Mujahid asserts that the Taliban meticulously planned the wave of attacks for two months without being foiled. He said that members even put together models of their targets so they could rehearse their attacks, secretly stored weapons and had help from agents within the Afghan security forces. He boasted that the Taliban’s planned spring offensive has not yet begun.
On the same day, 100-200 militants stormed a prison in Bannu, Pakistan and freed 384 prisoners. Among those released were 20 terrorists deemed “very dangerous,” including one who tried to kill former Pakistani President Musharraf. The circumstances surrounding the break-in strongly indicate that top Pakistani officials were involved. The fighting went on for two hours but no soldiers or police arrived. The huge group of armed militants was not stopped by the border guards at the tribal areas and passed police checkpoints and military installations on their way to the prison.

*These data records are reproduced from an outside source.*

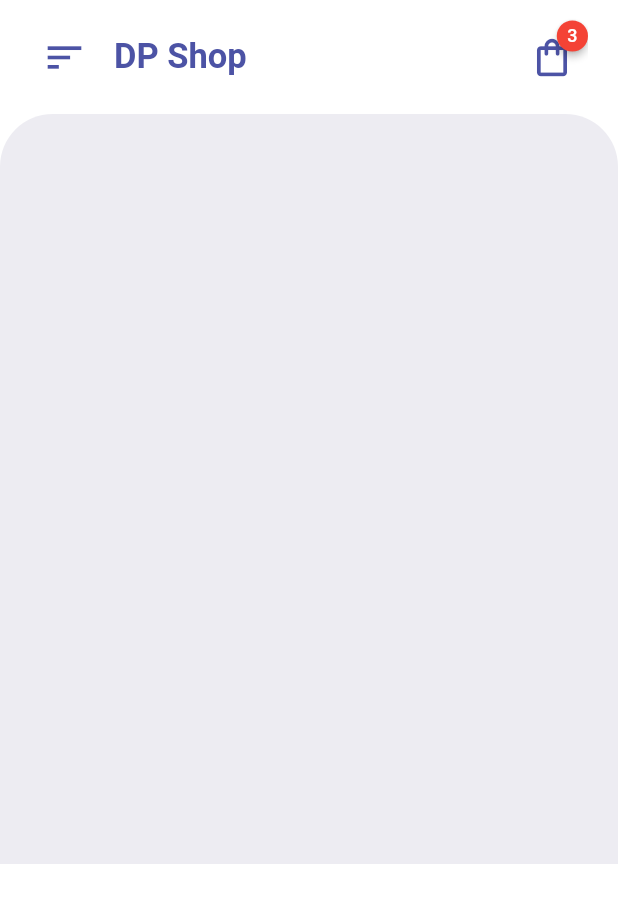
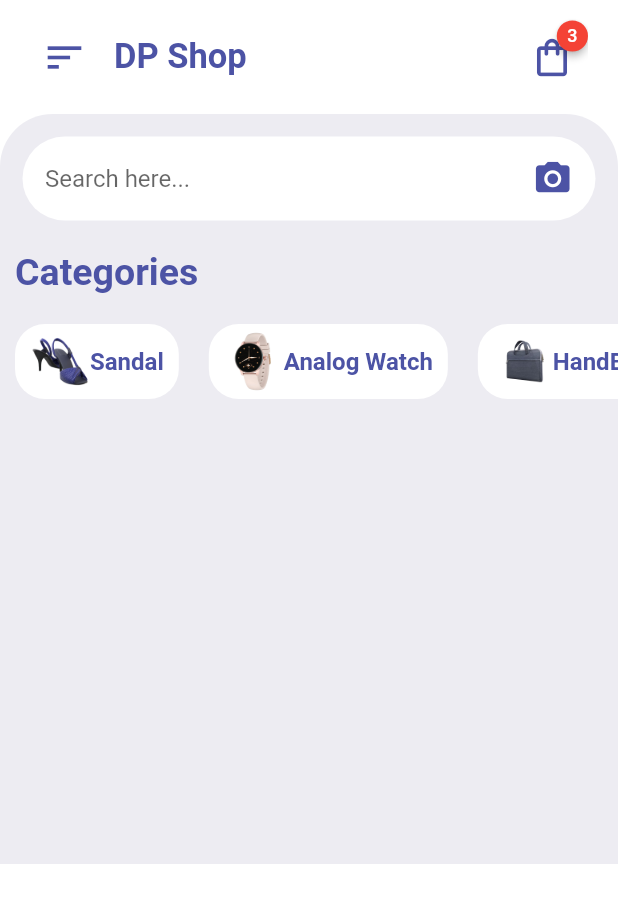
Before and after one commit to jgarzon26/shopping_app, a Flutter app: the screen it shows after launch, on a phone screen of 412 x 824 dp. Shown: the top 903 px of the screen. Run offline on Flutter 3.47's test engine with Material 2 defaults, Android fonts, the phone set to English and light mode, and no system bars; drawn by our look-alikes of badges.

Commit message:
Categories

```diff
--- a/lib/screens/home/home.dart
+++ b/lib/screens/home/home.dart
@@ -1,6 +1,8 @@
 import 'package:badges/badges.dart';
 import 'package:flutter/material.dart';
 import 'package:shopping_app/constants.dart';
+import 'package:shopping_app/demoData/category_data.dart';
+import 'package:shopping_app/screens/home/widgets/categories.dart';
 
 class Home extends StatelessWidget{
   const Home({super.key});
@@ -71,6 +73,62 @@ class Home extends StatelessWidget{
                   topRight: Radius.circular(35),
                 ),
               ),
+              child: Column(
+                crossAxisAlignment: CrossAxisAlignment.start,
+                children: [
+                  Container(
+                    margin: const EdgeInsets.symmetric(
+                      horizontal: 15,
+                    ),
+                    decoration: const BoxDecoration(
+                      color: Colors.white,
+                      borderRadius: BorderRadius.all(
+                        Radius.circular(30),
+                      ),
+                    ),
+                    child: ListTile(
+                      contentPadding: const EdgeInsets.symmetric(horizontal: 15,),
+                      title: TextFormField(
+                        decoration: const InputDecoration(
+                          hintText: "Search here...",
+                          border: InputBorder.none,
+                        ),
+                      ),
+                      trailing: const Icon(
+                        Icons.camera_alt,
+                        color: kMainColor,
+                        size: 27,
+                      ),
+                    ),
+                  ),
+                  const SizedBox(height: 20,),
+                  Padding(
+                    padding: const EdgeInsets.symmetric(horizontal: 10),
+                    child: Text(
+                      "Categories",
+                      style: Theme.of(context).textTheme.bodyText1!.copyWith(
+                        fontSize: 25,
+                        fontWeight: FontWeight.bold,
+                        color: kMainColor,
+                      ),
+                    ),
+                  ),
+                  const SizedBox(height: 20,),
+                  SingleChildScrollView(
+                    scrollDirection: Axis.horizontal,
+                    child: Row(
+                      children: List.generate(
+                        category.length,
+                            (index) => Categories(
+                          name: category[index]['name']!,
+                          image: category[index]['image']!,
+                          onTap: () {},
+                        ),
+                      ),
+                    ),
+                  ),
+                ],
+              ),
             ),
           ),
         ],
--- /dev/null
+++ b/lib/screens/home/widgets/categories.dart
@@ -0,0 +1,48 @@
+import 'package:flutter/material.dart';
+
+import '../../../constants.dart';
+
+class Categories extends StatelessWidget {
+  const Categories({
+    Key? key, required this.name, required this.image, required this.onTap,
+  }) : super(key: key);
+
+  final String name, image;
+  final VoidCallback onTap;
+
+  @override
+  Widget build(BuildContext context) {
+    return InkWell(
+      borderRadius: const BorderRadius.all(Radius.circular(20)),
+      onTap: onTap,
+      child: Container(
+        margin: const EdgeInsets.symmetric(horizontal: 10),
+        padding: const EdgeInsets.symmetric(
+          horizontal: 10,
+          vertical: 5,
+        ),
+        decoration: BoxDecoration(
+          color: Colors.white,
+          borderRadius: BorderRadius.circular(20),
+        ),
+        child: Row(
+          children: [
+            Image.asset(
+              image,
+              width: 40,
+              height: 40,
+            ),
+            Text(
+              name,
+              style: Theme.of(context).textTheme.bodyText1!.copyWith(
+                fontSize: 16,
+                fontWeight: FontWeight.bold,
+                color: kMainColor,
+              ),
+            ),
+          ],
+        ),
+      ),
+    );
+  }
+}
```
Also changed, not shown: lib/demoData/category_data.dart (+14 -14 lines).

Sunday’s event did bring some good news. Although Afghan President Hamid Karzai admits there was an “intelligence failure” on the part of Afghanistan and NATO, the Afghan security forces responded quickly, efficiently, and mostly independently. They only received some support from NATO helicopters. Nearly 40 terrorists were killed versus 8 police officers. Only 5 civilians died. This is partially because the Taliban was not primarily targeting civilians, but the Afghans should be commended for avoiding significant casualties in a chaotic environment. In addition, a new study concludes that the Village Stability Operations that are helping local Afghans defend their communities are working.
The final U.S.-led offensive in Afghanistan is about to begin. NATO and Afghan forces will seek to secure the routes to Kabul from the south and the east and to stop infiltration through the Pakistani border. A focal point will be Ghazni Province. Its governor told the U.S., “If you secure Andar [district], you have secured Ghazni, and you have secured Afghanistan.”
There is not much time to accomplish these formidable tasks. The U.S. is withdrawing an additional 23,000 soldiers by the end of September, leaving behind 68,000. The Obama administration is considering further reductions by the end of 2012. All foreign combat forces are supposed to leave by the end of 2014. Luckily, Afghanistan expects its security forces to be 352,000-strong by 2013 and their skills are improving.
There are many obstacles facing Afghanistan as foreign forces depart. The Taliban’s strength is estimated at about 25,000 and the Haqqani network is at about 10,000 members. Most of these fighters are safe in Pakistan and this doesn’t even include groups like Lashkar-e-Taiba. We now know that Iran stirred up the unrest following the breaking of the story about terrorist-owned Korans being accidentally disposed of. President Karzai is corrupt and it is very possible he’ll cut a deal with the Taliban or another anti-American force. There are power struggles between warlords that could escalate if a power vacuum opens up.
The primary mission of the U.S., however, is to stop the Taliban and like-minded terrorists from obtaining a base from which to target the West. The upcoming spring offensive will be decisive in completing that mission.
Ryan Mauro is a fellow with the Clarion Fund. He is the founder of WorldThreats.com and a frequent national security analyst for Fox News Channel.
This article appeared originally on FrontPageMag.com